« Reply #104 on: June 19, 2019, 09:18:51 AM »
Thanks for the alternative. That does look like a better fit like the Zotac with much less rise above the backing plate.

Hopefully, people who try any of these out with the same case will send email or post here on their experience. The 1660 Ti is indeed a great card especially if one is using MadVR processing for their videos. These are still new and not inexpensive so I am not sure how many may have completed such a build.

The GD05 is a great case for HTPC with the aluminum face plate. Silverstone did a good job with minimalist styling in the front front so it has aged very well and still looks great kept with the latest HiFi equipment.

Will try to look for acoustics info on these cards. Gamers don't care about acoustics as us using it for HTPC!

Hopefully this will be a living thread as more people post their experiences of this or a similar build.

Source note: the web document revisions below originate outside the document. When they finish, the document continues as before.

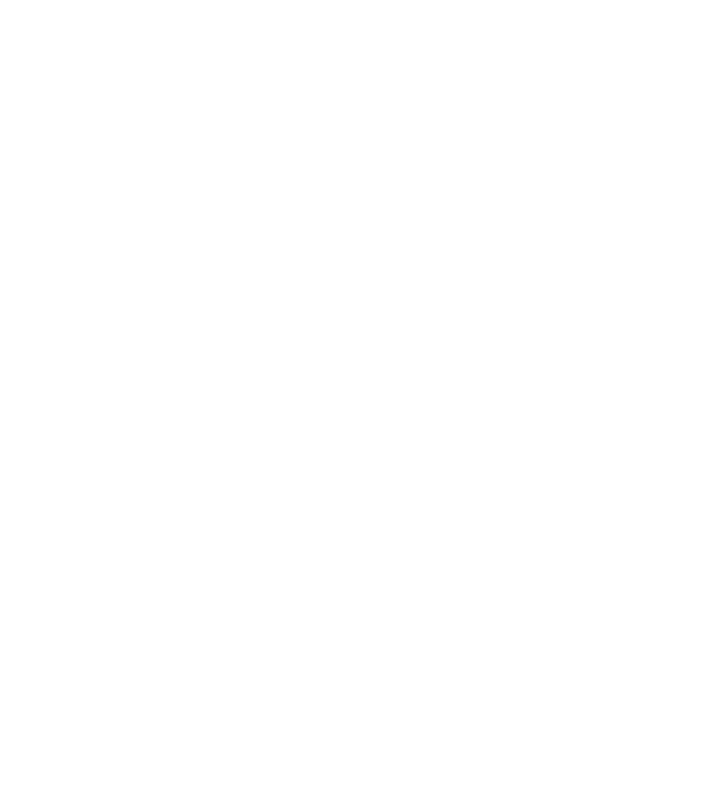
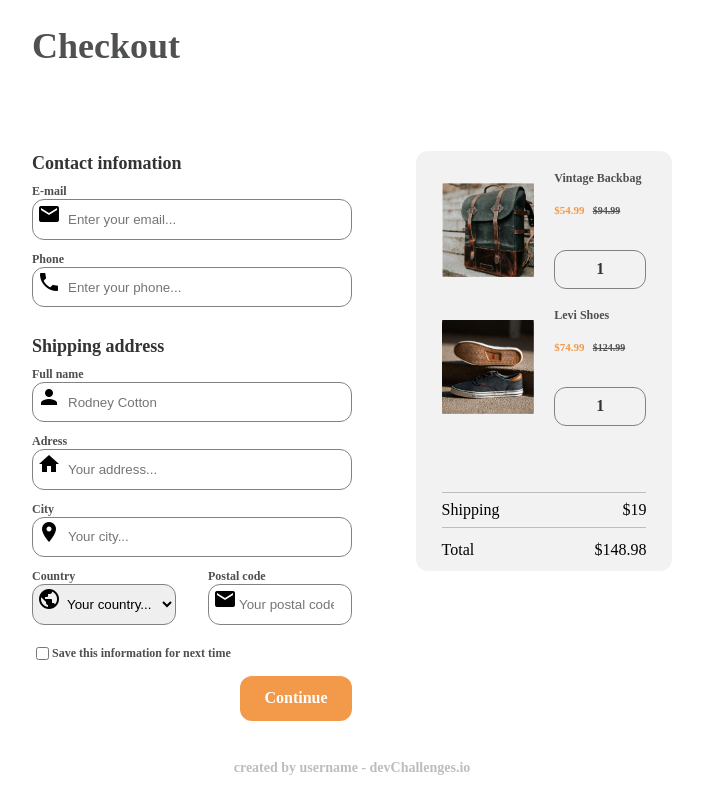
Before and after one commit to Kuroikuma/DevChallengesCheackouPage, a website: page index.html in a window 1280 px wide. Shown: the whole page, without its empty margins (288-991 px from the left). Drawn offline with Linux system fonts and the light colour scheme.

Commit message:
terminado el desafio

```diff
--- a/index.html
+++ b/index.html
@@ -7,16 +7,118 @@
   maximum-scale=5" />
 
     <link rel="icon" href="devchallenges.png" />
-
+    <link href="https://fonts.googleapis.com/icon?family=Material+Icons" rel="stylesheet">
     <link rel="shortcut icon" type="image/x-icon" href="https://devchallenges.io/" />
-
+    <link rel="stylesheet" href="style.css">
     <link href="https://fonts.googleapis.com/css2?family=Poppins:wght@400;500&display=swap" rel="stylesheet" />
 
     <title>Devchallenges</title>
 
 </head>
 
-<body>
+<body class="container">
+    <h1 class="container__title">Checkout</h1>
+    <div class="container__content">
+        <form class="container__content__form" method="post">
+            <div class="container__content__form__contact">
+                <h4>Contact infomation</h4>
+                <div class="container__content__form__contact__item">
+                    <p>E-mail</p>
+                    <span id="icon" class="material-icons">email</span>
+                    <input required placeholder="Enter your email..." type="email">
+                </div>
+                <div class="container__content__form__contact__item">
+                    <p>Phone</p>
+                    <span id="icon" class="material-icons">phone</span>
+                    <input required placeholder="Enter your phone..." type="number">
+                </div>
+            </div>
+            <div class="container__content__form__Shipping">
+                <h4>Shipping address</h4>
+                <div class="container__content__form__Shipping__item">
+                    <p>Full name</p>
+                    <span id="icon" class="material-icons">person</span>
+                    <input required placeholder="Rodney Cotton" type="text">
+                </div>
+                <div class="container__content__form__Shipping__item">
+                    <p>Adress</p>
+                    <span id="icon" class="material-icons">home</span>
+                    <input required placeholder="Your address..." type="text">
+                </div>
+                <div class="container__content__form__Shipping__item">
+                    <p>City</p>
+                    <span id="icon" class="material-icons">places</span>
+                    <input required placeholder="Your city..." type="text">
+                </div>
+                <div class="container__content__form__Shipping__infoCity">
+                    <div class="container__content__form__Shipping__infoCity__item">
+                        <p>Country</p>
+                        <span id="icon" class="material-icons">public</span>
+                        <select id="option" name="coutry">
+                            <option value="0">Your country...</option>
+                            <option value="1">Peru</option>
+                            <option value="2">Argentina</option>
+                            <option value="3">Nicaragua</option>
+                        </select>
+                    </div>
+                    <div class="container__content__form__Shipping__infoCity__item">
+                        <p>Postal code</p>
+                        <span id="icon" class="material-icons grey">mailboxup</span>
+                        <input required placeholder="Your postal code..." type="number" id="postal">
+                    </div>
+                </div>
+                <div class="container__content__form__Shipping__confirm">
+                    <input type="checkbox">
+                    <p>Save this information for next time</p>
+                </div>
+            </div>
+            <div class="container__content__form__button">
+                <input type="submit" value="Continue">
+            </div>
+        </form>
+        <div class="container__content__product">
+            <div class="container__content__product__view">
+                <div class="container__content__product__view__card">
+                    <img class="container__content__product__view__card__image" src="./photo1.png" alt="">
+                    <div class="container__content__product__view__card__info">
+                        <div class="container__content__product__view__card__info__np">
+                            <p>Vintage Backbag</p>
+                            <p id="price">$54.99 &nbsp; <span id="rebaja">$94.99</span></p>
+                        </div>
+                        <div class="container__content__product__view__card__info__au">
+                            <p>1</p>
+                        </div>
+                    </div>
+                </div>
+                <div class="container__content__product__view__card">
+                    <img class="container__content__product__view__card__image" src="./photo2.png" alt="">
+                    <div class="container__content__product__view__card__info">
+                        <div class="container__content__product__view__card__info__np">
+                            <p>Levi Shoes</p>
+                            <p id="price">$74.99 &nbsp; <span id="rebaja">$124.99</span></p>
+                        </div>
+                        <div class="container__content__product__view__card__info__au">
+                            <p>1</p>
+                        </div>
+                    </div>
+                </div>
+            </div>
+            <div class="container__content__product__total">
+                <div class="container__content__product__total__item">
+                    <p>Shipping</p>
+                    <p>$19</p>
+                </div>
+                <div class="container__content__product__total__item">
+                    <p>Total</p>
+                    <p>$148.98</p>
+                </div>
+            </div>
+        </div>
+    </div>
+    </div>
+    <footer class="container__content__footer">
+        <p>created by username - devChallenges.io</p>
+    </footer>
 </body>
 
 </html>
--- /dev/null
+++ b/style.css
@@ -0,0 +1,339 @@
+body,
+h1,
+h2,
+h3,
+h4,
+h5,
+p {
+  margin: 0px;
+}
+h4 {
+  margin-bottom: 10px;
+}
+#icon {
+  position: absolute;
+  transform: translate(5px, 3px);
+}
+#option {
+  padding-left: 30px;
+}
+#postal {
+  padding-left: 30px;
+}
+input {
+  background-color: white;
+  box-sizing: border-box;
+  padding-left: 35px;
+}
+.container {
+  height: 100vh;
+  width: 100vw;
+  margin: 0px;
+  display: flex;
+  flex-direction: column;
+  align-items: center;
+  justify-content: space-around;
+}
+.container__title {
+  height: 10%;
+  width: 50%;
+  align-items: flex-start;
+  font-family: Montserrat;
+  font-style: normal;
+  font-weight: 600;
+  font-size: 36px;
+  line-height: 44px;
+  color: #4e5150;
+  transform: rotate(-0.02deg);
+}
+.container__content {
+  height: 70%;
+  width: 50%;
+  display: flex;
+  justify-content: space-between;
+  align-items: flex-start;
+}
+.container__content__form {
+  height: 100%;
+  width: 50%;
+}
+.container__content__form__contact {
+  height: 30%;
+  width: 100%;
+  margin-bottom: 15px;
+  display: flex;
+  flex-direction: column;
+  justify-content: space-evenly;
+  align-items: flex-start;
+}
+.container__content__form__contact h4 {
+  font-family: Montserrat;
+  font-style: normal;
+  font-weight: 600;
+  font-size: 18px;
+  line-height: 22px;
+  color: #333333;
+  transform: rotate(-0.02deg);
+}
+.container__content__form__contact__item {
+  height: 40%;
+  width: 100%;
+}
+.container__content__form__contact__item p {
+  font-family: Montserrat;
+  font-style: normal;
+  font-weight: 600;
+  font-size: 12px;
+  line-height: 15px;
+  color: #4f4f4f;
+  transform: rotate(-0.02deg);
+}
+.container__content__form__contact__item input {
+  height: 60%;
+  width: 100%;
+  border: 1px solid #828282;
+  border-radius: 12px;
+  outline: none;
+}
+.container__content__form__Shipping {
+  height: 60%;
+  width: 100%;
+  display: flex;
+  flex-direction: column;
+  justify-content: space-evenly;
+  align-items: flex-start;
+}
+.container__content__form__Shipping h4 {
+  font-family: Montserrat;
+  font-style: normal;
+  font-weight: 600;
+  font-size: 18px;
+  line-height: 22px;
+  color: #333333;
+  transform: rotate(-0.02deg);
+}
+.container__content__form__Shipping__item {
+  height: 20%;
+  width: 100%;
+}
+.container__content__form__Shipping__item input {
+  height: 60%;
+  width: 100%;
+  border: 1px solid #828282;
+  border-radius: 12px;
+  outline: none;
+}
+.container__content__form__Shipping__confirm {
+  height: 10%;
+  width: 100%;
+  display: flex;
+  align-items: center;
+}
+.container__content__form__Shipping__confirm p {
+  font-family: Montserrat;
+  font-style: normal;
+  font-weight: 600;
+  font-size: 12px;
+  line-height: 15px;
+  color: #4f4f4f;
+  transform: rotate(-0.02deg);
+}
+.container__content__form__Shipping__infoCity {
+  height: 20%;
+  width: 100%;
+  display: flex;
+  justify-content: space-between;
+  align-items: center;
+}
+.container__content__form__Shipping__infoCity__item {
+  height: 100%;
+  width: 45%;
+}
+.container__content__form__Shipping__item p {
+  font-family: Montserrat;
+  font-style: normal;
+  font-weight: 600;
+  font-size: 12px;
+  line-height: 15px;
+  color: #4f4f4f;
+  transform: rotate(-0.02deg);
+}
+.container__content__form__Shipping__infoCity__item input {
+  height: 60%;
+  width: 100%;
+  border: 1px solid #828282;
+  border-radius: 12px;
+}
+.container__content__form__Shipping__infoCity__item p {
+  font-family: Montserrat;
+  font-style: normal;
+  font-weight: 600;
+  font-size: 12px;
+  line-height: 15px;
+  color: #4f4f4f;
+  transform: rotate(-0.02deg);
+}
+.container__content__form__Shipping__infoCity__item select {
+  height: 60%;
+  width: 100%;
+  border: 1px solid #828282;
+  border-radius: 12px;
+}
+.container__content__form__button {
+  height: 10%;
+  display: flex;
+  justify-content: end;
+  align-items: center;
+  width: 100%;
+}
+.container__content__form__button input {
+  height: 80%;
+  width: 35%;
+  background: #f2994a;
+  border: none;
+  border-radius: 12px;
+  text-align: center;
+  padding: 0px;
+  font-family: Montserrat;
+  font-style: normal;
+  font-weight: 600;
+  font-size: 16px;
+  line-height: 20px;
+  color: #ffffff;
+}
+.container__content__product {
+  height: 75%;
+  width: 40%;
+  display: flex;
+  flex-direction: column;
+  justify-content: space-between;
+  align-items: center;
+  background: #f2f2f2;
+  border-radius: 12px;
+}
+.container__content__product__view {
+  height: 70%;
+  width: 80%;
+  display: flex;
+  flex-direction: column;
+  justify-content: space-evenly;
+  align-items: center;
+}
+.container__content__product__view__card {
+  height: 40%;
+  width: 100%;
+  display: flex;
+  justify-content: space-between;
+}
+.container__content__product__view__card__image {
+  height: 100%;
+  width: 45%;
+  border-radius: 15px;
+  object-fit: contain;
+}
+.container__content__product__view__card__info {
+  height: 100%;
+  width: 45%;
+  display: flex;
+  flex-direction: column;
+  justify-content: space-between;
+  align-items: flex-start;
+}
+.container__content__product__view__card__info__np {
+  height: 38%;
+  width: 100%;
+  display: flex;
+  flex-direction: column;
+  justify-content: space-between;
+  align-items: flex-start;
+  font-family: Montserrat;
+  font-style: normal;
+  font-weight: 600;
+  font-size: 12px;
+  color: #4e5150;
+}
+#price {
+  font-size: 11px;
+  color: #f2994a;
+}
+#rebaja {
+  text-decoration-line: line-through;
+  font-size: 10px;
+  color: #4e5150;
+}
+.container__content__product__view__card__info__au {
+  height: 33%;
+  width: 100%;
+  display: flex;
+  justify-content: space-evenly;
+  align-items: center;
+  border: 1px solid #828282;
+  box-sizing: border-box;
+  border-radius: 12px;
+  font-family: Montserrat;
+  font-style: normal;
+  font-weight: 600;
+  font-size: 16px;
+  line-height: 20px;
+  color: #333333;
+}
+.container__content__product__total {
+  height: 20%;
+  width: 80%;
+  display: flex;
+  flex-direction: column;
+  justify-content: space-evenly;
+  align-items: center;
+}
+.container__content__product__total__item {
+  height: 40%;
+  width: 100%;
+  display: flex;
+  justify-content: space-between;
+  align-items: center;
+}
+.container__content__product__total__item:first-of-type {
+  border-top: 1px solid #bdbdbd;
+  border-bottom: 1px solid #bdbdbd;
+}
+.container__content__footer p {
+  font-family: Montserrat;
+  font-style: normal;
+  font-weight: 600;
+  font-size: 14px;
+  line-height: 17px;
+  text-align: center;
+  color: #bdbdbd;
+}
+@media screen and (max-width: 375px) {
+  .container {
+    height: auto;
+    justify-content: flex-start;
+  }
+  .container__title {
+    width: 90%;
+    height: 7vh;
+    margin: 10px;
+  }
+  .container__content {
+    height: 140vh;
+    width: 90%;
+    flex-direction: column;
+  }
+  .container__content__product {
+    height: 50%;
+    width: 100%;
+  }
+  .container__content__form {
+    order: 2;
+    height: 100%;
+    width: 100%;
+  }
+  .container__content__footer p {
+    margin-top: 40px;
+  }
+  #icon {
+    position: absolute;
+    transform: translate(5px, 13px);
+  }
+}
```
Also changed, not shown: package.json (added, +24 -0 lines), 2 other files.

That EVGA card will be very quiet - you won't hear it at all. One tip, however, is that while it has a Zero Fan mode, you may need to turn that feature off. In my testing, Zero Fan mode can lead cards to bump up against the temperature threshold that triggers the fans, which leads to a constant on/off cycle. This is actually quite a bit louder and more noticeable than having the fan at a constant low RPM, so if you discover that the card is behaving this way, download the EVGA PrecisionX software and set a constant-on fan curve.